One by one, I spoke with each person in my office – people that I hired over the last five years in Shanghai. Each person special to me, uniquely different – it was a very tough hour. We were not saying “goodbye” we were saying “see you soon”. The group knew what I was feeling having seen me get choked up for the first time ever at the dinner during the goodbye weekend they carefully planned for Connie and me. I knew the hollowness I felt in my heart was a symbol of success – I told each person when I hired them that they were joining a family more than a company or at least that was the goal. Not the stuff found in corporate HR manuals but an aspiration I set for our office. Largely we succeeded.

Feeling like a lost child, I handed my office key to my assistant - said “see you in January” and rushed to the elevator bank determined to make a tearless exit. As I left the building I was confronted again by what I knew would be the hardest challenge – saying goodbye to my friend, adopted little brother and driver – Phillip. I knew I had a few more hours before the actual final goodbye. My flight was not until almost midnight – I still had time to meet a Japanese friend for dinner. In an experience typical of ex-pat life, a Japanese and an American decided to have sushi in Shanghai before I went to the airport to fly home through Munich on a German airline. We met my friend and after a drink at the hotel drove to the restaurant. Philip, as usual, joined the conversation. We spoke in English, Japanese and Chinese – Phillip proudly using the Japanese I had taught him to make a new friend. We went to a small sushi place and had a great dinner but the hardest part of the day was about to begin.

The hour ride to the airport was two old friends talking. I asked Phillip to tell me his memories of the five years. When we met Phillip could speak very limited English. Connie, Erin, Cailin and I (along with countless DVDs) were his English teachers.

Philip had no trouble filling the hour. A skillful raconteur, he held forth, only hesitating to ask if I remembered each example or incident. His love for our family was clear – the kindness and respect he received from “laoban” (Connie), his sadness when Erin cried in the car after a basketball loss, the night he followed Cailin and her boyfriend from afar as they walked the Bund at 2am after a big dance. He was worried that maybe “a short guy from Xinjiang” would try to pick their pockets or harm them but he was very sensitive to Cailin not thinking he was treating her like a child. I was never clear about some of Phillip’s prejudices – in his mind almost all crimes in Shanghai are committed by “short people” from the far western province. The highest compliment came when he said that watching our family taught him to treat his wife differently – less dominant. He was always surprised that I was the boss at the office but had no trouble letting Connie make decisions without “asking for permission”. I explained this as normal in America. Philip and I nicknamed Connie laoban (“boss”) after he worked for us about six months.

 Phillip and his wife wanted to have children but were unable. In his heart, he adopted Erin and Cailin. He often said that our dog Yuki was the “luckiest dog in China” born on the street in Shanghai and then being adopted by a family that gave her air con 24/7 and a maid. When Philip spent a couple days trying to find a pet container for Yuki’s flight to the US, he referred to it as Yuki’s “business” seat.

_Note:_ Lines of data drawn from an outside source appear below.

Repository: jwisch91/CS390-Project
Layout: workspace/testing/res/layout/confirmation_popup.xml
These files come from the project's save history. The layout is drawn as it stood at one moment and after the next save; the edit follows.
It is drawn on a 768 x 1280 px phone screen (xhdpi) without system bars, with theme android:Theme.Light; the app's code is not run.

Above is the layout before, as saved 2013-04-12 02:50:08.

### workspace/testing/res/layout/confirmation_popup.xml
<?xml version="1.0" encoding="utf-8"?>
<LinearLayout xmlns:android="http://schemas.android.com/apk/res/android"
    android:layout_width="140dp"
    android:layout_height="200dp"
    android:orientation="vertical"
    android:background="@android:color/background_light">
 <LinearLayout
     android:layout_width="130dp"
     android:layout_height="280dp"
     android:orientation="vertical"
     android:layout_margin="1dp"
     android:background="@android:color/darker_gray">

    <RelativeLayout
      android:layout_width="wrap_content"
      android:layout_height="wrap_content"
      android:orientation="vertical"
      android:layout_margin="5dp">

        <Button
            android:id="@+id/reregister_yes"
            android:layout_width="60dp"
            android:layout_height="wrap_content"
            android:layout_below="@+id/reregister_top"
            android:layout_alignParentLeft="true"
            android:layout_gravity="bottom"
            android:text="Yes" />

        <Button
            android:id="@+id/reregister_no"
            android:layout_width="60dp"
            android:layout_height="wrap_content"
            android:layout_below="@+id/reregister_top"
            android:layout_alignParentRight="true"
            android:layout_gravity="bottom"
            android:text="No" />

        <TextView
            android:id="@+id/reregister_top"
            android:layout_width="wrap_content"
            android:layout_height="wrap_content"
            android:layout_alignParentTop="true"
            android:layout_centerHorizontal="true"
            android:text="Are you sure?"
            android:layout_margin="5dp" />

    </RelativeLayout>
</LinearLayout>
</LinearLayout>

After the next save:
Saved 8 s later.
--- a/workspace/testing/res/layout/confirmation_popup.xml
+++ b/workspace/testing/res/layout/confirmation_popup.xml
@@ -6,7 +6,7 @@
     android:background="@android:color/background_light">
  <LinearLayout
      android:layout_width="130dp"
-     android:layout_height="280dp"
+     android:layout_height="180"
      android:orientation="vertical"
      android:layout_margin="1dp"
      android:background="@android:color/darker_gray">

As we pulled in front of the airport, I got my first real words of the hour in – I thanked Phillip for five years of friendship, great service, and a local perspective on the good and bad of his country. My parting words were that the friendship would remain even if he decided to leave our company when his driving assignment became more “normal” as an office driver rather than a family driver. I walked away knowing that our family had changed Phillip’s life and that he had an equal impact on us. 

I called Connie from the lounge and put my “travel face” on. Two, more than ten hour flights and a five hour layover would give me plenty of time to process the events of the past few weeks.

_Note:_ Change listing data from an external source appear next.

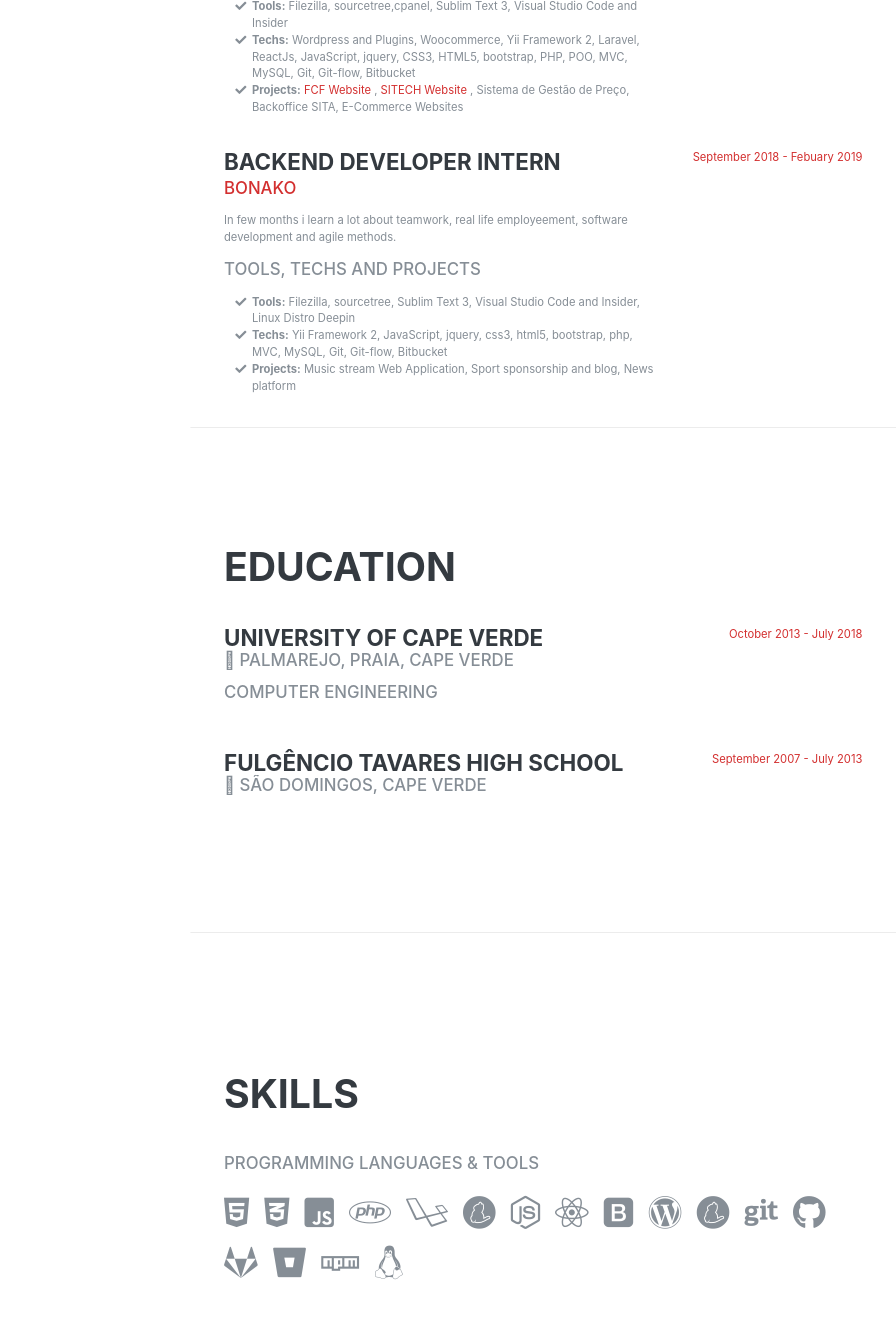
Repository: kcfurtado/kcfurtado.github.io
Page: index.html
An editor plug-in stored every save of this project. The page is shown before and after the next save, followed by the edit.
The browser window is 1280 px wide. The pictures show the part of the page from y = 1069 to 2989 px (the page is 3843 px tall), at 70% of full size.
Some web fonts or font styles are not loaded; a fallback is used.

Above is the page before, as saved 2020-05-04 10:40:30.

### index.html
<!DOCTYPE html>
<html lang="en">

<head>
  <!-- Global site tag (gtag.js) - Google Analytics -->
  <script async src="https://www.googletagmanager.com/gtag/js?id=UA-163968646-1"></script>
  <script>
    window.dataLayer = window.dataLayer || [];
    function gtag(){dataLayer.push(arguments);}
    gtag('js', new Date());

    gtag('config', 'UA-163968646-1');
  </script>


  <!-- tracking code -->
  <script>var clicky_site_ids = clicky_site_ids || []; clicky_site_ids.push(101248704);</script>
  <script async src="//static.getclicky.com/js"></script>

  <meta charset="utf-8">
  <meta name="viewport" content="width=device-width, initial-scale=1, shrink-to-fit=no">
  <meta name="description" content="">
  <meta name="author" content="">

  <title>Kelton Furtado - Portfolio</title>

  <!-- Bootstrap core CSS -->
  <link href="vendor/bootstrap/css/bootstrap.min.css" rel="stylesheet">

  <!-- Custom fonts for this template -->
  <link href="https://fonts.googleapis.com/css?family=Saira+Extra+Condensed:500,700" rel="stylesheet">
  <link href="https://fonts.googleapis.com/css?family=Muli:400,400i,800,800i" rel="stylesheet">
  <link href="vendor/fontawesome-free/css/all.min.css" rel="stylesheet">
  <link rel="icon" type="image/png" href="img/profile.png">

  <!-- Custom styles for this template -->
  <link href="css/resume.min.css" rel="stylesheet">



</head>

<body id="page-top">

  <nav class="navbar navbar-expand-lg navbar-dark bg-primary fixed-top" id="sideNav">
    <a class="navbar-brand js-scroll-trigger" href="#page-top">
      <span class="d-block d-lg-none">Kelton Furtado</span>
      <span class="d-none d-lg-block">
        <img class="img-fluid img-profile rounded-circle mx-auto mb-2" src="img/profile.png" alt="">
      </span>
    </a>
    <button class="navbar-toggler" type="button" data-toggle="collapse" data-target="#navbarSupportedContent" aria-controls="navbarSupportedContent" aria-expanded="false" aria-label="Toggle navigation">
      <span class="navbar-toggler-icon"></span>
    </button>
    <div class="collapse navbar-collapse" id="navbarSupportedContent">
      <ul class="navbar-nav">
        <li class="nav-item">
          <a class="nav-link js-scroll-trigger" href="#about">About</a>
        </li>
        <li class="nav-item">
          <a class="nav-link js-scroll-trigger" href="#experience">Experience</a>
        </li>
        <li class="nav-item">
          <a class="nav-link js-scroll-trigger" href="#education">Education</a>
        </li>
        <li class="nav-item">
          <a class="nav-link js-scroll-trigger" href="#skills">Skills</a>
        </li>
        <li class="nav-item">
          <a class="nav-link js-scroll-trigger" href="#interests">Interests</a>
        </li>
        <!-- <li class="nav-item">
          <a class="nav-link js-scroll-trigger" href="#awards">Awards</a>
        </li> -->
      </ul>
    </div>
  </nav>

  <div class="container-fluid p-0">

    <section class="resume-section p-3 p-lg-5 d-flex align-items-center" id="about">
      <div class="w-100">
        <h1 class="mb-0">Kelton
          <span class="text-primary">Furtado</span>
        </h1>
        <ul class="mt-5 mb-5 fa-ul">
          <li>
            <i class="fa-li fa fa-map-marker"></i> Praia · Santiago · Cape Verde
          </li>
          <li>
            <i class="fa-li fa fa-phone"></i> (+238) 599 52 45
          </li>
          <li>
            <i class="fa-li fa fa-envelope"></i>
            <a target="_blank" href="mailto:keltonfurtado95@gmail.com"> keltonfurtado95@gmail.com</a>
          </li>
        </ul>
        <p class="lead mb-5">Im a Cape Verdean programmer and computer , computer networks, computer security, linux and astronomy enthusiast. I am open to new experiences and challenges to improve as a professional and as a human being.</p>
        <div class="social-icons">
          <a target="_blank" href="https://linkedin.com/in/kelton-furtado">
            <i class="fab fa-linkedin-in"></i>
          </a>
          <a target="_blank" href="https://github.com/kcfurtado/">
            <i class="fab fa-github"></i>
          </a>
          <!--<a href="#">
            <i class="fab fa-twitter"></i>
          </a>-->
          <a target="_blank" href="https://www.facebook.com/kcafurtado">
            <i class="fab fa-facebook-f"></i>
          </a>
        </div>
      </div>
    </section>

    <hr class="m-0">

    <section class="resume-section p-3 p-lg-5 d-flex justify-content-center" id="experience">
      <div class="w-100">
        <h2 class="mb-5">Experience</h2>

        <div class="resume-item d-flex flex-column flex-md-row justify-content-between mb-5">
          <div class="resume-content">
            <h3 class="mb-0">Junior Fullstack Developer &amp; Analyst</h3>
            <div class="subheading mb-3"><a target="_blank" href="https://sitech.cv"> SITECH, S.A </a></div>
            <p></p>
            <div class="subheading mb-3">Tools, Techs and projects</div>
            <ul class="fa-ul mb-0">
              <li>
                <i class="fa-li fa fa-check"></i>
                <b>Tools:</b> Filezilla, sourcetree,cpanel, Sublim Text 3, Visual Studio Code and Insider
              </li>
              <li>
                <i class="fa-li fa fa-check"></i>
                <b>Techs:</b> Wordpress and Plugins, Woocommerce, Yii Framework 2, Laravel, ReactJs,  JavaScript, jquery, CSS3, HTML5, bootstrap, PHP, POO, MVC, MySQL, Git, Git-flow, Bitbucket
              </li>
              <li>
                <i class="fa-li fa fa-check"></i>
                <b>Projects:</b> <a target="_blank" href="https://fcf.cv">FCF Website</a> , <a target="_blank" href="https://sitech.cv">SITECH Website</a> , Sistema de Gestão de Preço, Backoffice SITA, E-Commerce Websites
              </li>
            </ul>
          </div>
          <div class="resume-date text-md-right">
            <span class="text-primary">Febuary 2019 - Present</span>
          </div>
        </div>

        <div class="resume-item d-flex flex-column flex-md-row justify-content-between">
          <div class="resume-content">
            <h3 class="mb-0">Backend Developer Intern</h3>
            <div class="subheading mb-3"><a target="_blank" href="https://bonako.com"> Bonako </a></div>
            <p> In few months i learn a lot about teamwork, real life employeement, software development and agile methods.</p>
            <div class="subheading mb-3">Tools, Techs and projects</div>
            <ul class="fa-ul mb-0">
              <li>
                <i class="fa-li fa fa-check"></i>
                <b>Tools:</b> Filezilla, sourcetree, Sublim Text 3, Visual Studio Code and Insider, Linux Distro Deepin
              </li>
              <li>
                <i class="fa-li fa fa-check"></i>
                <b>Techs:</b> Yii Framework 2, JavaScript, jquery, css3, html5, bootstrap, php, MVC, MySQL, Git, Git-flow, Bitbucket
              </li>
              <li>
                <i class="fa-li fa fa-check"></i>
                <b>Projects:</b> Music stream Web Application, Sport sponsorship and blog, News platform
              </li>
            </ul>
          </div>
          <div class="resume-date text-md-right">
            <span class="text-primary">September 2018 - Febuary 2019</span>
          </div>
        </div>

      </div>

    </section>

    <hr class="m-0">

    <section class="resume-section p-3 p-lg-5 d-flex align-items-center" id="education">
      <div class="w-100">
        <h2 class="mb-5">Education</h2>

        <div class="resume-item d-flex flex-column flex-md-row justify-content-between mb-5">
          <div class="resume-content">
            <h3 class="mb-0">University of Cape Verde</h3>
            <div class="subheading mb-3 fab fa-map-marker"> Palmarejo, Praia, Cape Verde</div>
            <div class="subheading mb-3">Computer Engineering</div>
            <div></div>
            <p></p>
          </div>
          <div class="resume-date text-md-right">
            <span class="text-primary">October 2013 - July 2018 </span>
          </div>
        </div>

        <div class="resume-item d-flex flex-column flex-md-row justify-content-between">
          <div class="resume-content">
            <h3 class="mb-0">Fulgêncio Tavares High School</h3>
            <div class="subheading mb-3 fab fa-map-marker"> São Domingos, Cape Verde</div>
            <p></p>
          </div>
          <div class="resume-date text-md-right">
            <span class="text-primary">September 2007 - July 2013</span>
          </div>
        </div>

      </div>
    </section>

    <hr class="m-0">

    <section class="resume-section p-3 p-lg-5 d-flex align-items-center" id="skills">
      <div class="w-100">
        <h2 class="mb-5">Skills</h2>

        <div class="subheading mb-3">Programming Languages &amp; Tools</div>
        <ul class="list-inline dev-icons">
          <li class="list-inline-item">
            <i class="fab fa-html5"></i>
          </li>
          <li class="list-inline-item">
            <i class="fab fa-css3-alt"></i>
          </li>
          <li class="list-inline-item">
            <i class="fab fa-js-square"></i>
          </li>
          <li class="list-inline-item">
            <i class="fab fa-php"></i>
          </li>
          <li class="list-inline-item">
            <i class="fab fa-laravel"></i>
          </li>
          <li class="list-inline-item">
            <i class="fab fa-yarn"></i>
          </li>
          <li class="list-inline-item">
            <i class="fab fa-node-js"></i>
          </li>
          <li class="list-inline-item">
            <i class="fab fa-react"></i>
          </li>
          <li class="list-inline-item">
            <i class="fab fa-bootstrap"></i>
          </li>
          <li class="list-inline-item">
            <i class="fab fa-wordpress"></i>
          </li>
          <li class="list-inline-item">
            <i class="fab fa-yarn"></i>
          </li>
          <li class="list-inline-item">
            <i class="fab fa-git"></i>
          </li>
          <li class="list-inline-item">
            <i class="fab fa-github"></i>
          </li>
          <li class="list-inline-item">
            <i class="fab fa-gitlab"></i>
          </li>
          <li class="list-inline-item">
            <i class="fab fa-bitbucket"></i>
          </li>
          <li class="list-inline-item">
            <i class="fab fa-npm"></i>
          </li>
          <li class="list-inline-item">
            <i class="fab fa-linux"></i>
          </li>
        </ul>

        <!--<div class="subheading mb-3">Workflow</div>
        <ul class="fa-ul mb-0">
          <li>
            <i class="fa-li fa fa-check"></i>
            Web-First, Responsive Design</li>
          <li>
            <i class="fa-li fa fa-check"></i>
            Cross Browser Testing &amp; Debugging</li>
          <li>
            <i class="fa-li fa fa-check"></i>
            Cross Functional Teams</li>
          <!--<li>
            <i class="fa-li fa fa-check"></i>
            Agile Development &amp; Scrum</li>-->
        </ul>
      </div>
    </section>

    <hr class="m-0">

    <section class="resume-section p-3 p-lg-5 d-flex align-items-center" id="interests">
      <div class="w-100">
        <div class="subheading mb-3">Interests</div>
        <ul class="fa-ul mb-0">
          <li>
            <i class="fa-li fa fa-check"></i> Computer network
          </li>
          <li>
            <i class="fa-li fa fa-check"></i> Computer security
          </li>
          <li>
            <i class="fa-li fa fa-check"></i> Linux distros ( Ubuntu, Fedora, Elementary, Deepin, Kali )
          </li>
          <li>
            <i class="fa-li fa fa-check"></i> JavaScript ( ES5, ES6, ES7 )
          </li>
          <li>
            <i class="fa-li fa fa-check"></i> NodeJS
          </li>
          <li>
            <i class="fa-li fa fa-check"></i> Web Services (API REST and RESTFull)
          </li>
          <li>
            <i class="fa-li fa fa-check"></i> ReactJS and React Native
          </li>
          <li>
            <i class="fa-li fa fa-check"></i> PHP
          </li>
          <li>
            <i class="fa-li fa fa-check"></i> PHP Frameworks ( Yii2, Laravel)
          </li>
          <li>
            <i class="fa-li fa fa-check"></i> Open Source Softwares
          </li>
          <li>
            <i class="fa-li fa fa-check"></i> Git, Git-flow, Github, Gitlab, Bitbucket
          </li>
          <li>
            <i class="fa-li fa fa-check"></i> Astronomy (Planets, Stars, Black hole, dark matters )
          </li>
          <li>
            <i class="fa-li fa fa-check"></i> Sports (Football, Handball, Basketball)
          </li>
        </ul>

      </div>
    </section>

    <hr class="m-0">

    <!--<section class="resume-section p-3 p-lg-5 d-flex align-items-center" id="awards">
      <div class="w-100">
        <h2 class="mb-5">Awards &amp; Certifications</h2>
        <ul class="fa-ul mb-0">
          <li>
            <i class="fa-li fa fa-trophy text-warning"></i>
            Google Analytics Certified Developer</li>
          <li>
            <i class="fa-li fa fa-trophy text-warning"></i>
            Mobile Web Specialist - Google Certification</li>
          <li>
            <i class="fa-li fa fa-trophy text-warning"></i>
            1<sup>st</sup>
            Place - University of Colorado Boulder - Emerging Tech Competition 2009</li>
          <li>
            <i class="fa-li fa fa-trophy text-warning"></i>
            1<sup>st</sup>
            Place - University of Colorado Boulder - Adobe Creative Jam 2008 (UI Design Category)</li>
          <li>
            <i class="fa-li fa fa-trophy text-warning"></i>
            2<sup>nd</sup>
            Place - University of Colorado Boulder - Emerging Tech Competition 2008</li>
          <li>
            <i class="fa-li fa fa-trophy text-warning"></i>
            1<sup>st</sup>
            Place - James Buchanan High School - Hackathon 2006</li>
          <li>
            <i class="fa-li fa fa-trophy text-warning"></i>
            3<sup>rd</sup>
            Place - James Buchanan High School - Hackathon 2005</li>
        </ul>
      </div>
    </section>
  -->

  </div>

  <!-- Bootstrap core JavaScript -->
  <script src="vendor/jquery/jquery.min.js"></script>
  <script src="vendor/bootstrap/js/bootstrap.bundle.min.js"></script>

  <!-- Plugin JavaScript -->
  <script src="vendor/jquery-easing/jquery.easing.min.js"></script>

  <!-- Custom scripts for this template -->
  <script src="js/resume.min.js"></script>

</body>

</html>

### css/resume.min.css
/*!
 * Start Bootstrap - Resume v5.0.8 (https://startbootstrap.com/template-overviews/resume)
 * Copyright 2013-2019 Start Bootstrap
 * Licensed under MIT (https://github.com/BlackrockDigital/startbootstrap-resume/blob/master/LICENSE)
 */body{font-family:Muli,-apple-system,BlinkMacSystemFont,'Segoe UI',Roboto,'Helvetica Neue',Arial,sans-serif,'Apple Color Emoji','Segoe UI Emoji','Segoe UI Symbol','Noto Color Emoji';padding-top:54px;color:#868e96}@media (min-width:992px){body{padding-top:0;padding-left:17rem}}h1,h2,h3,h4,h5,h6{font-family:'Saira Extra Condensed',-apple-system,BlinkMacSystemFont,'Segoe UI',Roboto,'Helvetica Neue',Arial,sans-serif,'Apple Color Emoji','Segoe UI Emoji','Segoe UI Symbol','Noto Color Emoji';font-weight:700;text-transform:uppercase;color:#343a40}h1{font-size:6rem;line-height:5.5rem}h2{font-size:3.5rem}h3{font-size:2rem}p.lead{font-size:1.15rem;font-weight:400}.subheading{text-transform:uppercase;font-weight:500;font-family:'Saira Extra Condensed',-apple-system,BlinkMacSystemFont,'Segoe UI',Roboto,'Helvetica Neue',Arial,sans-serif,'Apple Color Emoji','Segoe UI Emoji','Segoe UI Symbol','Noto Color Emoji';font-size:1.5rem}.social-icons a{display:inline-block;height:3.5rem;width:3.5rem;background-color:#495057;color:#fff!important;border-radius:100%;text-align:center;font-size:1.5rem;line-height:3.5rem;margin-right:1rem}.social-icons a:last-child{margin-right:0}.social-icons a:hover{background-color:#d32f2f}.dev-icons{font-size:3rem}.dev-icons .list-inline-item i:hover{color:#d32f2f}#sideNav .navbar-nav .nav-item .nav-link{font-weight:800;letter-spacing:.05rem;text-transform:uppercase}#sideNav .navbar-toggler:focus{outline-color:#9a0007}@media (min-width:992px){#sideNav{text-align:center;position:fixed;top:0;left:0;display:flex;flex-direction:column;width:17rem;height:100vh}#sideNav .navbar-brand{display:flex;margin:auto auto 0;padding:.5rem}#sideNav .navbar-brand .img-profile{max-width:10rem;max-height:10rem;border:.5rem solid rgba(255,255,255,.2)}#sideNav .navbar-collapse{display:flex;align-items:flex-start;flex-grow:0;width:100%;margin-bottom:auto}#sideNav .navbar-collapse .navbar-nav{flex-direction:column;width:100%}#sideNav .navbar-collapse .navbar-nav .nav-item{display:block}#sideNav .navbar-collapse .navbar-nav .nav-item .nav-link{display:block}}section.resume-section{padding-top:5rem!important;padding-bottom:5rem!important;max-width:75rem}section.resume-section .resume-item .resume-date{min-width:none}@media (min-width:768px){section.resume-section{min-height:100vh}section.resume-section .resume-item .resume-date{min-width:18rem}}@media (min-width:992px){section.resume-section{padding-top:3rem!important;padding-bottom:3rem!important}}.bg-primary{background-color:#d32f2f!important}.text-primary{color:#d32f2f!important}a{color:#d32f2f}a:active,a:focus,a:hover{color:#9a0007}

Loaded but not shown: vendor/bootstrap/css/bootstrap.min.css (library); vendor/fontawesome-free/css/all.min.css (library); vendor/jquery/jquery.min.js (library); vendor/bootstrap/js/bootstrap.bundle.min.js (library); vendor/jquery-easing/jquery.easing.min.js (common file); js/resume.min.js (common file)

After the next save:
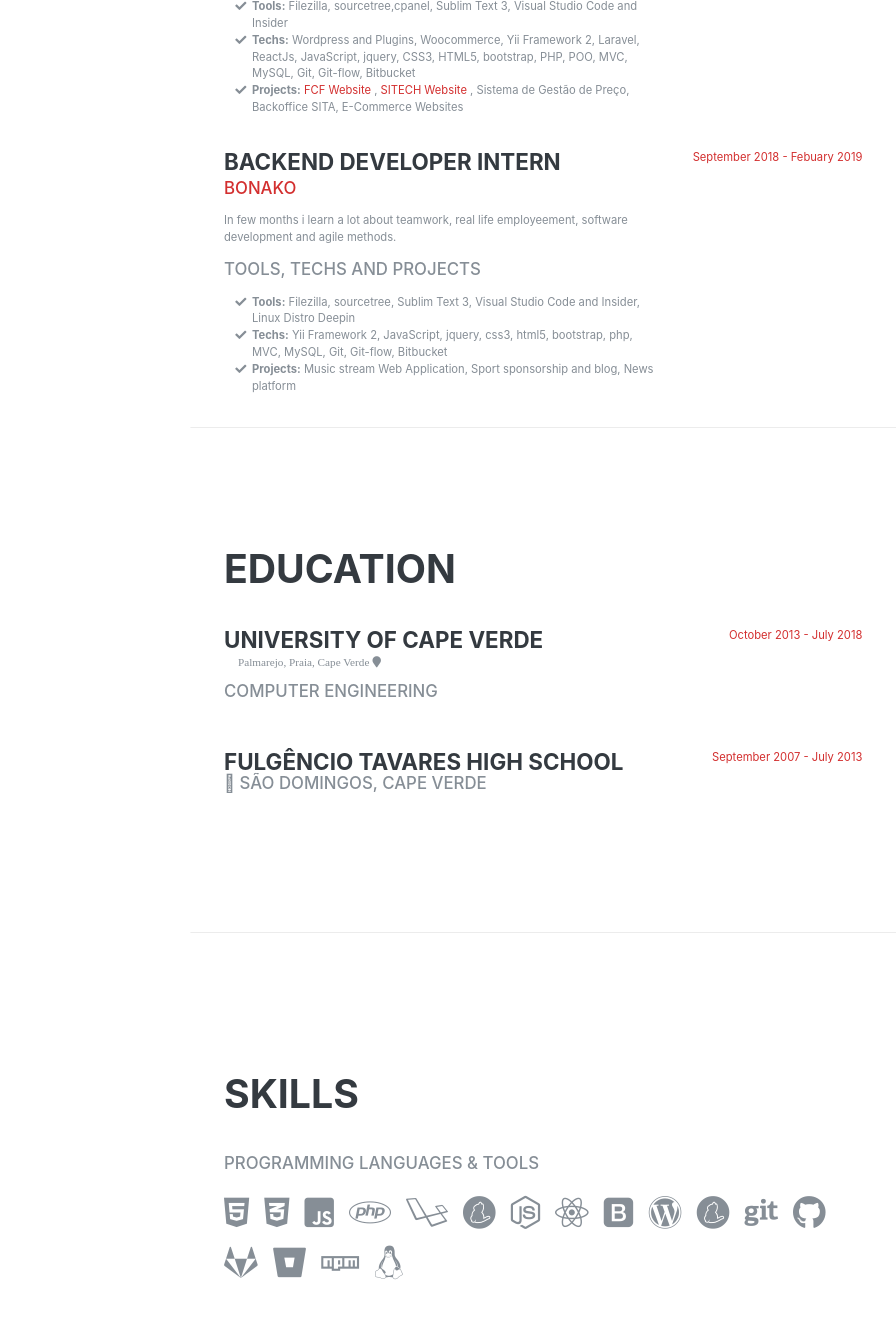
Saved 96 s later.
--- a/index.html
+++ b/index.html
@@ -184,7 +184,8 @@
         <div class="resume-item d-flex flex-column flex-md-row justify-content-between mb-5">
           <div class="resume-content">
             <h3 class="mb-0">University of Cape Verde</h3>
-            <div class="subheading mb-3 fab fa-map-marker"> Palmarejo, Praia, Cape Verde</div>
+            <p class="fab fa-map-marker"> Palmarejo, Praia, Cape Verde</p>
+            <i class="fa fa-map-marker" aria-hidden="true"></i>
             <div class="subheading mb-3">Computer Engineering</div>
             <div></div>
             <p></p>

Nov 20th

I landed in Charlotte and went to customs with a landing card that said “US resident” – it felt strange since the last time that happened was almost 11 years ago.